Warwick also hosts the Road Scholar and Leisure Study programs. Road Scholar is a worldwide learning opportunity for adults age 55 and older to explore the arts, literature, history, and other disciplines for a week. As many as 50 people attend each course, led by a guest instructor. The Leisure Study sessions allow people of all ages to learn or practice a skill such as painting or drawing. Together the two programs bring more than a thousand persons to Warwick. Many are “repeat customers.”
“We’ve been able to develop good relationships with people,” says program coordinator Arlene Tenckinck. “They feel comfortable and safe here, and it offers opportunities for discussions of a spiritual nature.”
The diversity of Warwick’s programs and participants allows for interactions that might otherwise be out of the ordinary. For instance, Road Scholar participants crossed paths with youth campers, including those at Camp Sunrise, when the campers made bookmarks and delivered them to the adult class.
“We have an opportunity to welcome a diversity of guests and groups, and among those who come for some programs are agnostics and atheists,” says Ken. “It’s a wonderful way to let people know they are loved and accepted and to experience Christian hospitality…And although some people may not know that at first, they experience it.”
Though the hospitality is experienced in just a week, Cosnett knows that the truest transformation is usually borne out over many years.
“One of the amazing—and at the same time humbling—parts of working in camping ministry is that you don’t often see the transformation as it’s happening. You have to understand and believe and have faith that the Holy Spirit is going to work in youth when you don’t even know it.

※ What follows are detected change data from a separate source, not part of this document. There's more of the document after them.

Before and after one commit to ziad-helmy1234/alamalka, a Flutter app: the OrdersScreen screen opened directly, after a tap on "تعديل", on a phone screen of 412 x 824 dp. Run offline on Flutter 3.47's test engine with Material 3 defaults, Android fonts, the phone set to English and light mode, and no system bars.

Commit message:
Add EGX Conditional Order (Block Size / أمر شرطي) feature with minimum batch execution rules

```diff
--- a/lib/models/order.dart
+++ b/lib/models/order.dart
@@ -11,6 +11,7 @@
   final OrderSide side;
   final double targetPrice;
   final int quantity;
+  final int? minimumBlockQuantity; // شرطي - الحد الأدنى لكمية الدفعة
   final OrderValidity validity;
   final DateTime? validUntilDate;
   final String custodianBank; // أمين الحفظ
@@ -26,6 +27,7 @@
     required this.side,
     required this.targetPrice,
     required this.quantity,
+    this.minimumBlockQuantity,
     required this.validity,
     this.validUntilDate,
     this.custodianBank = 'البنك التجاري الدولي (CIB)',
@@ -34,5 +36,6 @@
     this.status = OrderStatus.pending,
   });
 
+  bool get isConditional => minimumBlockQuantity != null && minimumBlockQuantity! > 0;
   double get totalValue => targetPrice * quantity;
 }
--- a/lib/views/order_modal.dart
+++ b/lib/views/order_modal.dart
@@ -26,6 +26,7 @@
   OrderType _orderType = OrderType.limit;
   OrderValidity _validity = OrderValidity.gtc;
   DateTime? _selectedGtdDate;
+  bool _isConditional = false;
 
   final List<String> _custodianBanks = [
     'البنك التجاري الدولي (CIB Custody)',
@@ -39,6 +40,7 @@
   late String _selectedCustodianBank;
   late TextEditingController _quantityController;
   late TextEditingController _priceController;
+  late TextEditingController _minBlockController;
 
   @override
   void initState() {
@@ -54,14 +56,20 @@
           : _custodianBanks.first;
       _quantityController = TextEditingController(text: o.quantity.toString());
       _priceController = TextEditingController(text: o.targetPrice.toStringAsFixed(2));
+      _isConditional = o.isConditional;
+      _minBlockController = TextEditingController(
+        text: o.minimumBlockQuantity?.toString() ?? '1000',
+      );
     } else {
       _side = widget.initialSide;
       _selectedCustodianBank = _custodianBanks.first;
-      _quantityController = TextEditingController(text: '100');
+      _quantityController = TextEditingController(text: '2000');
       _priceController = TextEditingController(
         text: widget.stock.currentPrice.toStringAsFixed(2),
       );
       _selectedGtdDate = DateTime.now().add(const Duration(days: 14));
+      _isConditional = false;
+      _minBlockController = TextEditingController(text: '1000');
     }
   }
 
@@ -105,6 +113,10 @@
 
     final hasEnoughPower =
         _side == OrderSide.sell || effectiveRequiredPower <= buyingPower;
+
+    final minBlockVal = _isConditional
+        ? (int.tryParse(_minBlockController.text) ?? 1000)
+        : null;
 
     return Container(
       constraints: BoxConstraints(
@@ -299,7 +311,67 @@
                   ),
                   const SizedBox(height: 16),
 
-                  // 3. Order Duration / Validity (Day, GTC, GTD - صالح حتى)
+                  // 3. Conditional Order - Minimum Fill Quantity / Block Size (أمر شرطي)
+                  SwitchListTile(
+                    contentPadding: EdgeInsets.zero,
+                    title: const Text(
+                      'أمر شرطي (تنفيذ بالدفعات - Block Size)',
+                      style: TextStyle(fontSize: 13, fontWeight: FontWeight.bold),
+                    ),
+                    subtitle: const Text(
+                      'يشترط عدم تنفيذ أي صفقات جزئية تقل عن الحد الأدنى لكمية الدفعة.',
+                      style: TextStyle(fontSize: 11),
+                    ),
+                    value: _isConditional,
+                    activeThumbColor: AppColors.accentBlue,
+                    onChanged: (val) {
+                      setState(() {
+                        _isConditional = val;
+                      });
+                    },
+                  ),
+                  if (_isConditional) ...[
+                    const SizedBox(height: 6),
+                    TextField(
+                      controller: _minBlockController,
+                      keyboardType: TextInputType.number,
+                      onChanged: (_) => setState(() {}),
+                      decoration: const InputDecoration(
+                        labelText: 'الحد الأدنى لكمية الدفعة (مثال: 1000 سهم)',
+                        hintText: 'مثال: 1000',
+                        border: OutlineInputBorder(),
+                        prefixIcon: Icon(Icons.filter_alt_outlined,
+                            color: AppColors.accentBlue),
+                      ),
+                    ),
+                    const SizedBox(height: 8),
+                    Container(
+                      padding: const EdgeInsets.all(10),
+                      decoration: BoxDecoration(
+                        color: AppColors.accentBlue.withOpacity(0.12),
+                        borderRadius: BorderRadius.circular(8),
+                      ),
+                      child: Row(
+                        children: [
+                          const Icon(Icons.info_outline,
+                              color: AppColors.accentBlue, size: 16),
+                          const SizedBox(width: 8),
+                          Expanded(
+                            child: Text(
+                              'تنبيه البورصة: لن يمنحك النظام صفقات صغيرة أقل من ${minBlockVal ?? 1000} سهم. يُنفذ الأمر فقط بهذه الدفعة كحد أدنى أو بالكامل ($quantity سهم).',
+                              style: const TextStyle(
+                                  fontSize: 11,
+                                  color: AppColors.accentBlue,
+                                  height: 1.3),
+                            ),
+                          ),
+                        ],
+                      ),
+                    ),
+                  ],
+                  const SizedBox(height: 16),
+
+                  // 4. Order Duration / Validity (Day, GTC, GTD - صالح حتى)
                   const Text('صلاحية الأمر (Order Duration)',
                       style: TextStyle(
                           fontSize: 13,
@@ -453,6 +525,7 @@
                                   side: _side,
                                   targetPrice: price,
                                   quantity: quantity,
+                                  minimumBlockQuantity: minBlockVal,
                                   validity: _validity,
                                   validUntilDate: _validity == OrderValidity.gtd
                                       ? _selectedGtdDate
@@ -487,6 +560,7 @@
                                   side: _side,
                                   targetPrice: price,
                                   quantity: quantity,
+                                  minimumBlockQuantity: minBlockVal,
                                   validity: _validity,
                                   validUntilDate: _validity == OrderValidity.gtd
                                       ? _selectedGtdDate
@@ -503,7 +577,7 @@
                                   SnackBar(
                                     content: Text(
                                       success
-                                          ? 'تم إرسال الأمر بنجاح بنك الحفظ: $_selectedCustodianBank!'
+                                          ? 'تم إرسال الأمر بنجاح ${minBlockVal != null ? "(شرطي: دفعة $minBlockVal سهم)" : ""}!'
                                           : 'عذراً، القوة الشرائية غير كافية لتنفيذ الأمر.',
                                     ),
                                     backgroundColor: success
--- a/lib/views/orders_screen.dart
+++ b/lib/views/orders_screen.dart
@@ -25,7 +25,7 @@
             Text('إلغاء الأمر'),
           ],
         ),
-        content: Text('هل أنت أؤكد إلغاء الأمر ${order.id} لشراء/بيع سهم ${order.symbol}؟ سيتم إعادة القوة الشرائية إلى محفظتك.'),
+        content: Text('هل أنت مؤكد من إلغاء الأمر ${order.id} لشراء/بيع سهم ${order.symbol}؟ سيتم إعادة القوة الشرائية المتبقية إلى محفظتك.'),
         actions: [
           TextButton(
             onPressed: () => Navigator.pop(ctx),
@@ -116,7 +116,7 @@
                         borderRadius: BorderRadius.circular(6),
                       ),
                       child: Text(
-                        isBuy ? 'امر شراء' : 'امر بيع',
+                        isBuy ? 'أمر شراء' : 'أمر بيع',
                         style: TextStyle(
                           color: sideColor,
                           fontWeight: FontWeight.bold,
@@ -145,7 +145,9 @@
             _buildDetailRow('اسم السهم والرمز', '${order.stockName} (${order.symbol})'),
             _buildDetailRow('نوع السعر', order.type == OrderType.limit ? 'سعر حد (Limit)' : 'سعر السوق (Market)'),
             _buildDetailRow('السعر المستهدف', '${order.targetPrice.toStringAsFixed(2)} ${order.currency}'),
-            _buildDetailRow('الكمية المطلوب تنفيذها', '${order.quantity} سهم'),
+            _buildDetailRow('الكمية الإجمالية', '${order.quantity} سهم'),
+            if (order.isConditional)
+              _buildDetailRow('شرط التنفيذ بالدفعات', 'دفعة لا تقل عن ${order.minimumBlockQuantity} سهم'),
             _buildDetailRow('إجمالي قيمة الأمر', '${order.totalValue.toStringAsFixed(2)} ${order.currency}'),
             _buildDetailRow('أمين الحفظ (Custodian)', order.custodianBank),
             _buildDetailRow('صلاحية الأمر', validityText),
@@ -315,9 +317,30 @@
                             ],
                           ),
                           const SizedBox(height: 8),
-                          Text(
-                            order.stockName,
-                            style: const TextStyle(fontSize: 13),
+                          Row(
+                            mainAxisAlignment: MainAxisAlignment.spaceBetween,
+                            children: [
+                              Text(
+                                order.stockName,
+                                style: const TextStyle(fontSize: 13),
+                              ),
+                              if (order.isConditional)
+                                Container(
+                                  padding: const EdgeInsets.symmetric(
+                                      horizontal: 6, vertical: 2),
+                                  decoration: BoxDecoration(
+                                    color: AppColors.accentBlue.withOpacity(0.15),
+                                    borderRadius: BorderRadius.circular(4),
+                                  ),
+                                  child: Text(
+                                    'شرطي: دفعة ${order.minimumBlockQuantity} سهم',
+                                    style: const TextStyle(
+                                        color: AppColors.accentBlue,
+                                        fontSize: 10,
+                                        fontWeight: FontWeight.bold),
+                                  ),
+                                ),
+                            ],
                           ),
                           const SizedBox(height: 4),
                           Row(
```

“That’s what’s most fulfilling: knowing that people leave here with more than they came with.”
Find out what’s coming up at the Warwick Center.
[Photo courtesy Will Cosnett]
To manage your print subscription to RCA Today magazine, please email firstname.lastname@example.org. This includes address changes, new subscriptions, subscription cancellations, and changes from print to electronic subscriptions and vice versa. Subscriptions to RCA Today are free.
View the complete issue
Download the RCA Today app for your tablet or smartphone!
Browse the complete magazine in your browser with this interactive edition.